• [EXERCISE]: Exactly the line with "responsive v2" and the lines that follow it, through the closing line of the entries, should be restated, with nothing left out or added.

---------------

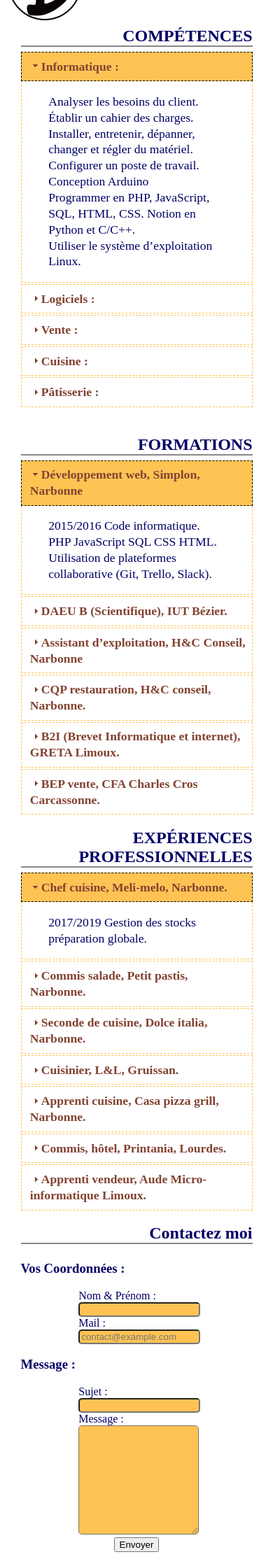
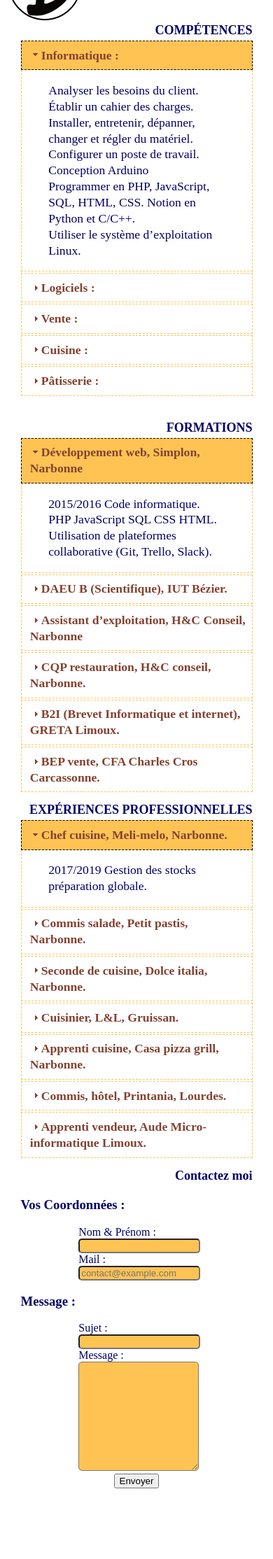
Before and after one commit to nicolas-devynck/nicolas-devynck, a PHP site: page / in a window 390 px wide. Shown: the part 122-2350 px from the top of the page at 70% size. After the commit the page ends 2249 px from the top, so only its background shows below. Run offline with PHP 8.4, Linux system fonts and the light colour scheme.

Commit message:
responsive v2

```diff
--- a/css/style.css
+++ b/css/style.css
@@ -200,5 +200,8 @@ textarea {
 	h1 {
 		font-size : large;
 	}
+	h2 {
+		font-size : large;
+	}
 
 }
```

---------------

• [RESPONSE TO THIS EXERCISE]:
responsive v2

```diff
--- a/css/style.css
+++ b/css/style.css
@@ -200,5 +200,8 @@ textarea {
 	h1 {
 		font-size : large;
 	}
+	h2 {
+		font-size : large;
+	}
 
 }
```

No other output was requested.